The ESTEEM 1 trial evaluated the efficacy and safety of apremilast in a range of patients. Approximately one-third of the study population was systemic and/or phototherapy treatment-naïve.
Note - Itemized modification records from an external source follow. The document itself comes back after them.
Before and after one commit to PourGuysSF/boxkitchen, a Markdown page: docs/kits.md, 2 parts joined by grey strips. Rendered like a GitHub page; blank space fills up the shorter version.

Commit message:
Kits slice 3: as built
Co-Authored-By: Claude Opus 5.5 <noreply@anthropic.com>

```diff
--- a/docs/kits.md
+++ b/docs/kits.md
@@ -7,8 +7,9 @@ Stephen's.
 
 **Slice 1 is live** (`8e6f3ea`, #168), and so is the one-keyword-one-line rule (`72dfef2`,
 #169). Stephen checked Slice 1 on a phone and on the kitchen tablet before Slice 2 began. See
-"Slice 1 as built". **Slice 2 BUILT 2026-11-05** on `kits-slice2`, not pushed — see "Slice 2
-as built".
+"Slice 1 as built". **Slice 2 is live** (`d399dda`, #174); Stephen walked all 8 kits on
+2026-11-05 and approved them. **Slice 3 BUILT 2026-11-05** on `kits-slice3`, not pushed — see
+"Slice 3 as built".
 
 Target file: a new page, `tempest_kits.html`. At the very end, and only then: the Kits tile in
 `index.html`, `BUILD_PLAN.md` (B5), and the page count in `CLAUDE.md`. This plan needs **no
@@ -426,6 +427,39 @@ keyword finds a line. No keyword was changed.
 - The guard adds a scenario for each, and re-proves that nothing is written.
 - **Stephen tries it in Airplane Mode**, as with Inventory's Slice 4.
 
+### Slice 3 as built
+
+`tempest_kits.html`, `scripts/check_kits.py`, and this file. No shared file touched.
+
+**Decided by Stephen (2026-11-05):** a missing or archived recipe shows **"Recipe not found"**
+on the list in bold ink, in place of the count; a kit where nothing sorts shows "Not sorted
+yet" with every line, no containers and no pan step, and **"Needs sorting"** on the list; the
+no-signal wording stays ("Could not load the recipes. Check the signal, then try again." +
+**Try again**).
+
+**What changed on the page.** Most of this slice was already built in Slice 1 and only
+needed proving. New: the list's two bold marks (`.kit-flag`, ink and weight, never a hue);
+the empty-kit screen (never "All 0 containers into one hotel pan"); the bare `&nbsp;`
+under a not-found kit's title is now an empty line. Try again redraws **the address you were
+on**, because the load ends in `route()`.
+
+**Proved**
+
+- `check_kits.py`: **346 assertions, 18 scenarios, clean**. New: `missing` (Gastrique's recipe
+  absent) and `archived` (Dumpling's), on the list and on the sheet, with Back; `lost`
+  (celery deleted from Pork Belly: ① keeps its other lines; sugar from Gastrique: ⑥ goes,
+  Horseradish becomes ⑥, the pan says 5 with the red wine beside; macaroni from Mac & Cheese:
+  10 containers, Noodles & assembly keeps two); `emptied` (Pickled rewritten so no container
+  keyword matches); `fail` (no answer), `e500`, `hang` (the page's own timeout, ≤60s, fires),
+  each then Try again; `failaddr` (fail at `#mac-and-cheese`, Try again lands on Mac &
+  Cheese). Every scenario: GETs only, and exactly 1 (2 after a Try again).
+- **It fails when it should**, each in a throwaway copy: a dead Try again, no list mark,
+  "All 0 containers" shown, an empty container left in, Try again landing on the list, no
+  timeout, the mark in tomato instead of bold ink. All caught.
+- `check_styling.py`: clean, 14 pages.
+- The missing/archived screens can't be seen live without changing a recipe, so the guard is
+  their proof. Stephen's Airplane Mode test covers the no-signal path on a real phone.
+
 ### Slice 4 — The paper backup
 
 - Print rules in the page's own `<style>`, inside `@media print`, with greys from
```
Nearly 30% percent of the overall study population had prior biologic therapy, which included biologic failures.
In the ESTEEM 1 study, a significantly higher percentage of apremilast-treated patients demonstrated a 75% reduction on the Psoriasis Area and Severity Index (PASI-75) at week 16 compared with placebo-treated patients (33.1% vs. 5.3%, respectively; P < 0.0001). Significantly higher PASI-75 scores at week 16 were demonstrated across all patient groups enrolled in the study, including systemic-naïve and biologic-naïve patients receiving apremilast 30 mg twice daily compared with placebo (38.7% vs. 7.6%; P < 0.0001 and 35.8% vs. 5.9%; P < 0.0001, respectively). Apremilast demonstrated maintenance of effect over time, as measured by the mean percent change from baseline in the PASI score over 32 weeks, with apremilast demonstrating a 54.9% reduction at week 16 and a 61.9% reduction at week 32.
Statistical significance at week 16 was also demonstrated in the major secondary endpoint, the Static Physician Global Assessment (sPGA) of “clear” or “almost clear” (P < 0.0001), and in other key secondary endpoints, as well as in assessments of difficult-to-treat areas (i.e., nail and scalp psoriasis).
Apremilast was generally well tolerated. The most common adverse events (AEs) with an incidence greater than that of the placebo group were diarrhea, nausea, and headache. More than 96% of the patients in the study reported no AEs or mild-to-moderate AEs. Similar percentages of patients reported both serious AEs and severe AEs in the group treated with apremilast 30 mg twice daily compared with the placebo group (2.1% vs. 2.8% and 3.6% vs. 3.2%, respectively).
Apremilast, an oral small-molecule PDE4 inhibitor, works intracellularly to modulate a network of pro-inflammatory and anti-inflammatory mediators. PDE4 is a cyclic adenosine monophosphate (cAMP)-specific PDE and the dominant PDE in inflammatory cells. PDE4 inhibition increases intracellular cAMP levels, which in turn down-regulates the inflammatory response by modulating the expression of tumor necrosis factor-alpha (TNF-alpha), interleukin-23 (IL-23), and other inflammatory cytokines. Elevation of cAMP also increases anti-inflammatory cytokines, such as IL-10.
A new drug application (NDA) for apremilast is expected to be submitted to the FDA in the second half of 2013.
Source: Celgene; March 2, 2013.